**What to do**
An exact copy of the data is needed, but without any of its images.

---------- Exercise inputs ----------

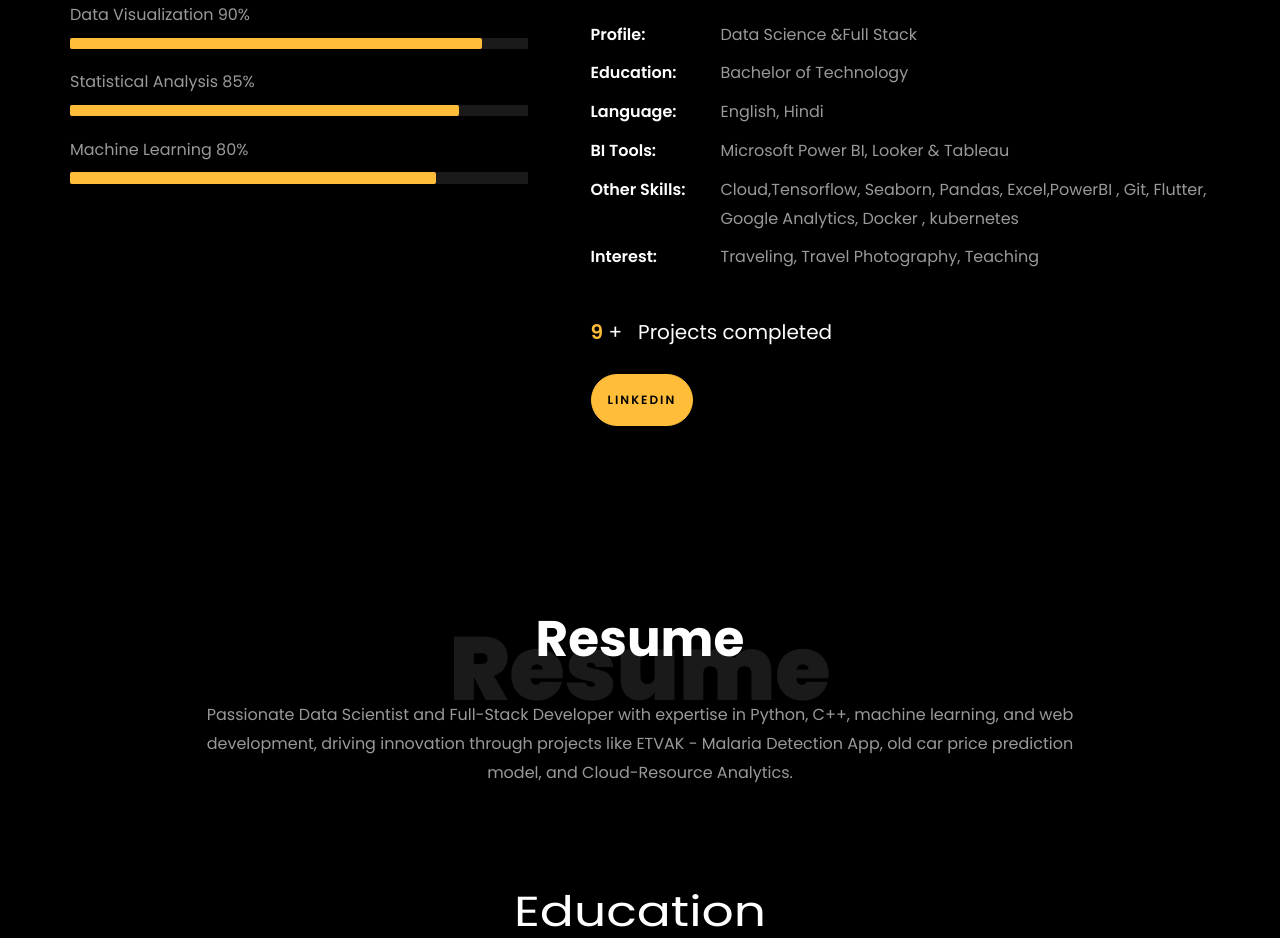
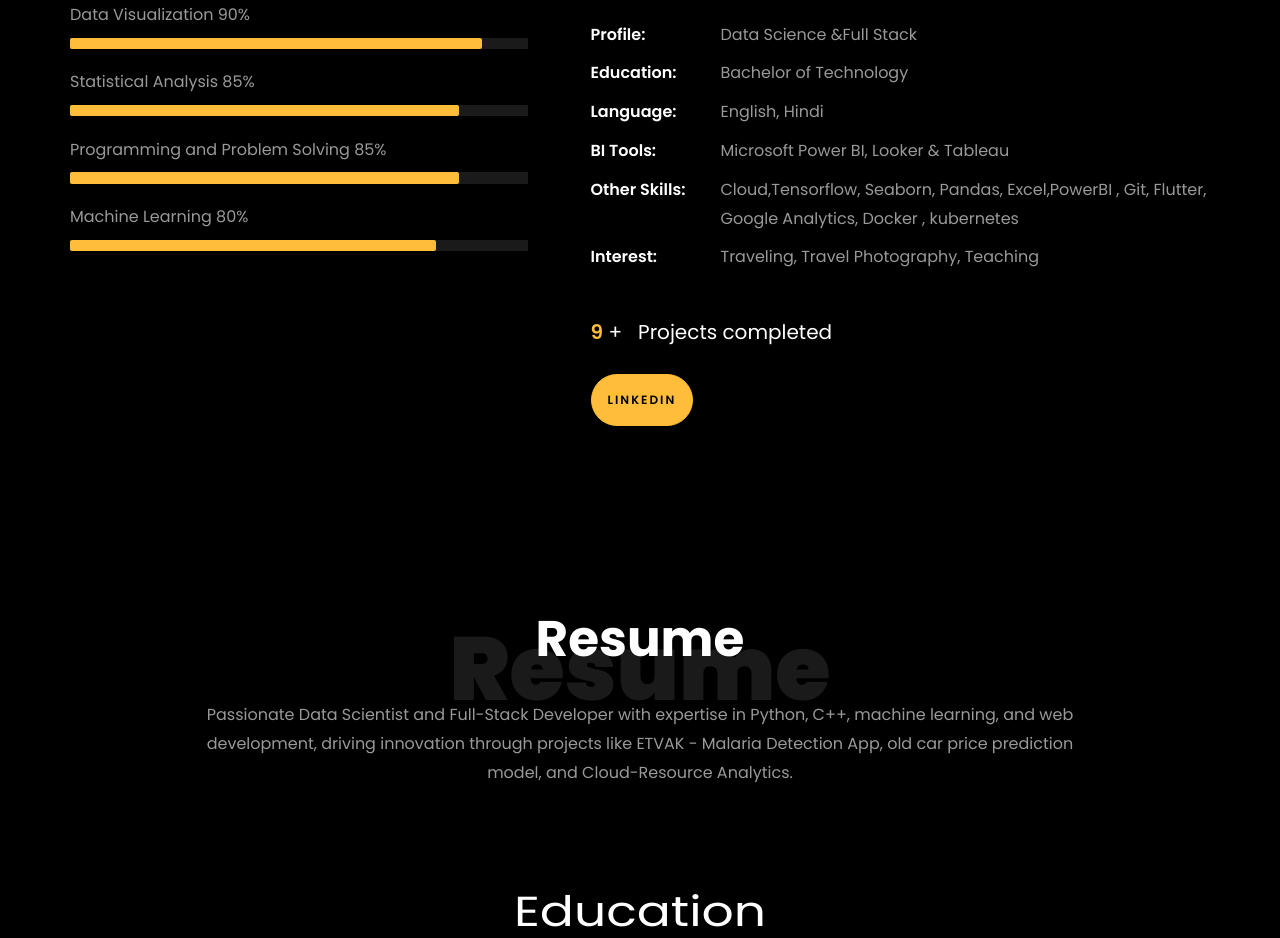
Before and after one commit to adityasuhane-06/Portfolio, a plain HTML site: page index.html in a window 1280 px wide. Shown: the part 1326-2264 px from the top of the page. Drawn offline with Linux system fonts and the light colour scheme; files whose address does not match are found by name.

Commit message:
Add files via upload

```diff
--- a/index.html
+++ b/index.html
@@ -256,7 +256,11 @@
 										<div class="progress-bar" role="progressbar" style="width: 85%" aria-valuenow="85" aria-valuemin="0"
 											aria-valuemax="100"></div>
 									</div>
-
+									<span>Programming and Problem Solving</span> <span class="pull-right">85%</span>
+									<div class="progress">
+										<div class="progress-bar" role="progressbar" style="width: 85%" aria-valuenow="85" aria-valuemin="0"
+											aria-valuemax="100"></div>
+									</div>
 									<span>Machine Learning</span> <span class="pull-right">80%</span>
 									<div class="progress">
 										<div class="progress-bar" role="progressbar" style="width: 80%" aria-valuenow="80" aria-valuemin="0"
@@ -471,7 +475,7 @@
           </div>
         </div>
       </div>
-
+	<br>
 	  <div class="ftco-section ftco-hireme img margin-top" style="background-image: url(images/bg_1.jpg)">
 			<!-- <div class="container"> -->
 				<div class="row justify-content-center">
```
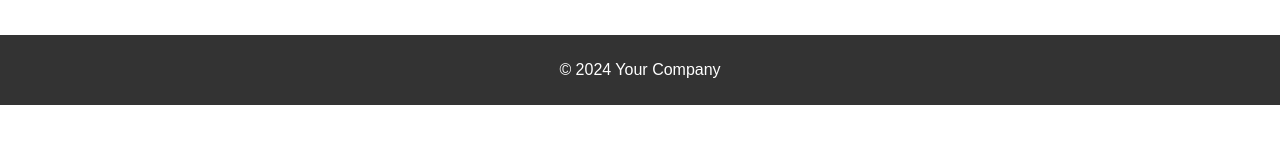
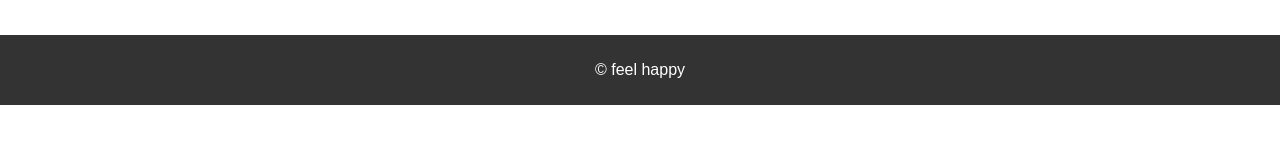
Before and after one commit to NatsumiTakezawa/feelhappy, a React (Create React App) app: page / in a window 1280 px wide. Shown: the part 277-420 px from the top of the page. Built offline with nearby package versions, Linux system fonts and the light colour scheme.

Commit message:
フッター変更

```diff
--- a/src/components/Footer.js
+++ b/src/components/Footer.js
@@ -4,7 +4,7 @@ import React from 'react';
 const Footer = () => {
   return (
     <footer>
-      <p>&copy; 2024 Your Company</p>
+      <p>&copy; feel happy</p>
     </footer>
   );
 };
```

----------

**Written response**
Before and after one commit to adityasuhane-06/Portfolio, a plain HTML site: page index.html in a window 1280 px wide. Shown: the part 1326-2264 px from the top of the page. Drawn offline with Linux system fonts and the light colour scheme; files whose address does not match are found by name.

Commit message:
Add files via upload

```diff
--- a/index.html
+++ b/index.html
@@ -256,7 +256,11 @@
 										<div class="progress-bar" role="progressbar" style="width: 85%" aria-valuenow="85" aria-valuemin="0"
 											aria-valuemax="100"></div>
 									</div>
-
+									<span>Programming and Problem Solving</span> <span class="pull-right">85%</span>
+									<div class="progress">
+										<div class="progress-bar" role="progressbar" style="width: 85%" aria-valuenow="85" aria-valuemin="0"
+											aria-valuemax="100"></div>
+									</div>
 									<span>Machine Learning</span> <span class="pull-right">80%</span>
 									<div class="progress">
 										<div class="progress-bar" role="progressbar" style="width: 80%" aria-valuenow="80" aria-valuemin="0"
@@ -471,7 +475,7 @@
           </div>
         </div>
       </div>
-
+	<br>
 	  <div class="ftco-section ftco-hireme img margin-top" style="background-image: url(images/bg_1.jpg)">
 			<!-- <div class="container"> -->
 				<div class="row justify-content-center">
```
Before and after one commit to NatsumiTakezawa/feelhappy, a React (Create React App) app: page / in a window 1280 px wide. Shown: the part 277-420 px from the top of the page. Built offline with nearby package versions, Linux system fonts and the light colour scheme.

Commit message:
フッター変更

```diff
--- a/src/components/Footer.js
+++ b/src/components/Footer.js
@@ -4,7 +4,7 @@ import React from 'react';
 const Footer = () => {
   return (
     <footer>
-      <p>&copy; 2024 Your Company</p>
+      <p>&copy; feel happy</p>
     </footer>
   );
 };
```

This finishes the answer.